* YOUR ASSIGNMENT *
Take each line of the entries below that contains "props" and copy it.

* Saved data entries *

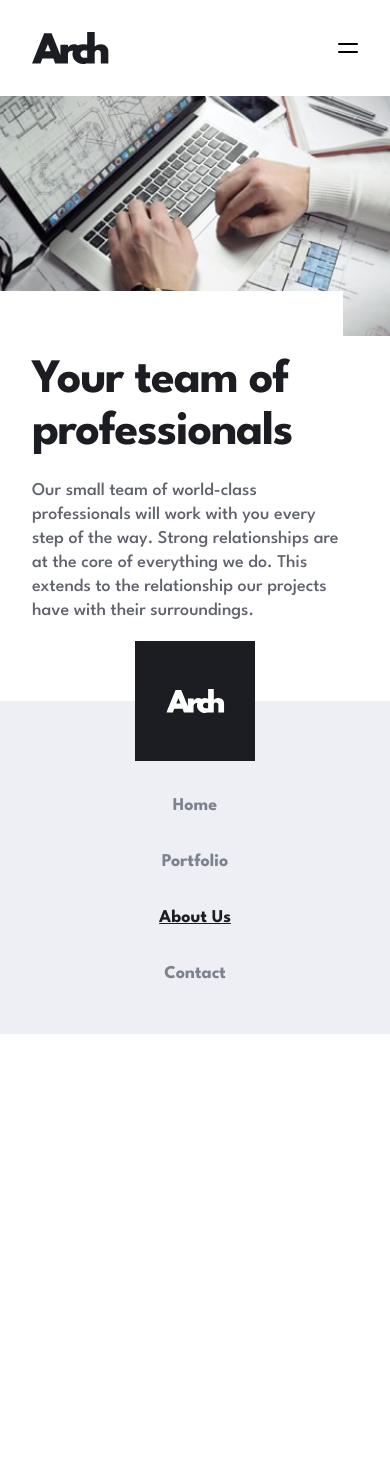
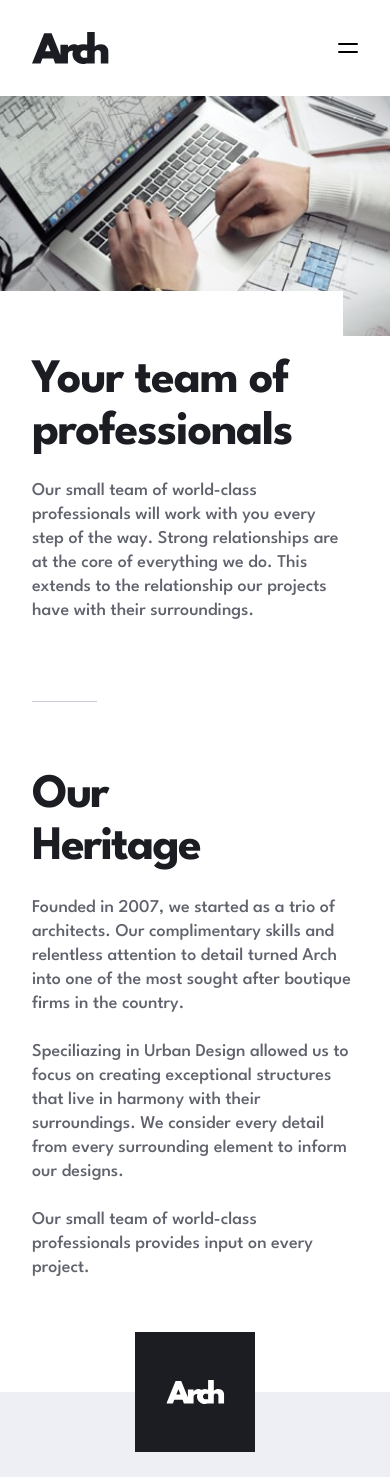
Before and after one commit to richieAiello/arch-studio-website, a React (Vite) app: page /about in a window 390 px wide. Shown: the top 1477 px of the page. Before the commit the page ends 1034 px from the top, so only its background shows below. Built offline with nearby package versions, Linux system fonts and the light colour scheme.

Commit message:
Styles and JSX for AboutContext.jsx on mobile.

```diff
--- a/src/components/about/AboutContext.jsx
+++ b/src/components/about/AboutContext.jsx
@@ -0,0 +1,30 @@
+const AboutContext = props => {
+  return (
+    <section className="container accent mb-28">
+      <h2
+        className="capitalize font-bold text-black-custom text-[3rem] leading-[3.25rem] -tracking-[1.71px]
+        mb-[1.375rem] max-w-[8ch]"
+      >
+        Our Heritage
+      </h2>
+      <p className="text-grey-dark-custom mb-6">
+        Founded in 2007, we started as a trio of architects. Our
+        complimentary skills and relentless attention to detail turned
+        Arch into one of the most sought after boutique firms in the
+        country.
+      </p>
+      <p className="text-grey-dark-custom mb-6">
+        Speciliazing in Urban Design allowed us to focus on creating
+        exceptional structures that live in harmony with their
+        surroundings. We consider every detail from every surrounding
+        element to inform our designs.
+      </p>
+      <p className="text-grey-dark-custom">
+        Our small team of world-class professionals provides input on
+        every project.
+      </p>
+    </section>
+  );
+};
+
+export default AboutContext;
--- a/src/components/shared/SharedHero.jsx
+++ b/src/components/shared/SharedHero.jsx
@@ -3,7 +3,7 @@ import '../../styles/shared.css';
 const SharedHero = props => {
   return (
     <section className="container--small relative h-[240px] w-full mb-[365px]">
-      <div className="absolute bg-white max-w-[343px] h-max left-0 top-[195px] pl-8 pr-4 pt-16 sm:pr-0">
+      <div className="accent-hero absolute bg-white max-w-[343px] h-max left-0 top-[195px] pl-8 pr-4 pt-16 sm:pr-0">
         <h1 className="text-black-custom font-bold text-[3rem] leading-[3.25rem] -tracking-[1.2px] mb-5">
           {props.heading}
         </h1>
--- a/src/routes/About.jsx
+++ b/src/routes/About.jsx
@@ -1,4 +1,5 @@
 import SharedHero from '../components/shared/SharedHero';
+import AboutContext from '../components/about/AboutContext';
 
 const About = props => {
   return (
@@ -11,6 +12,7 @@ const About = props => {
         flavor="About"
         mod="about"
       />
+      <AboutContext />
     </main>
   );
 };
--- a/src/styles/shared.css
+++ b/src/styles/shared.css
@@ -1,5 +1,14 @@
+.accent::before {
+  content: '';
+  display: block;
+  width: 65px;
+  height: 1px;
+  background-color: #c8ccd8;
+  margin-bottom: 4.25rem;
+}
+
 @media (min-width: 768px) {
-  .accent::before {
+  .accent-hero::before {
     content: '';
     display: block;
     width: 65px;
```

* ANSWER SPACE *
+const AboutContext = props => {
 const SharedHero = props => {
           {props.heading}
 const About = props => {
@@ -11,6 +12,7 @@ const About = props => {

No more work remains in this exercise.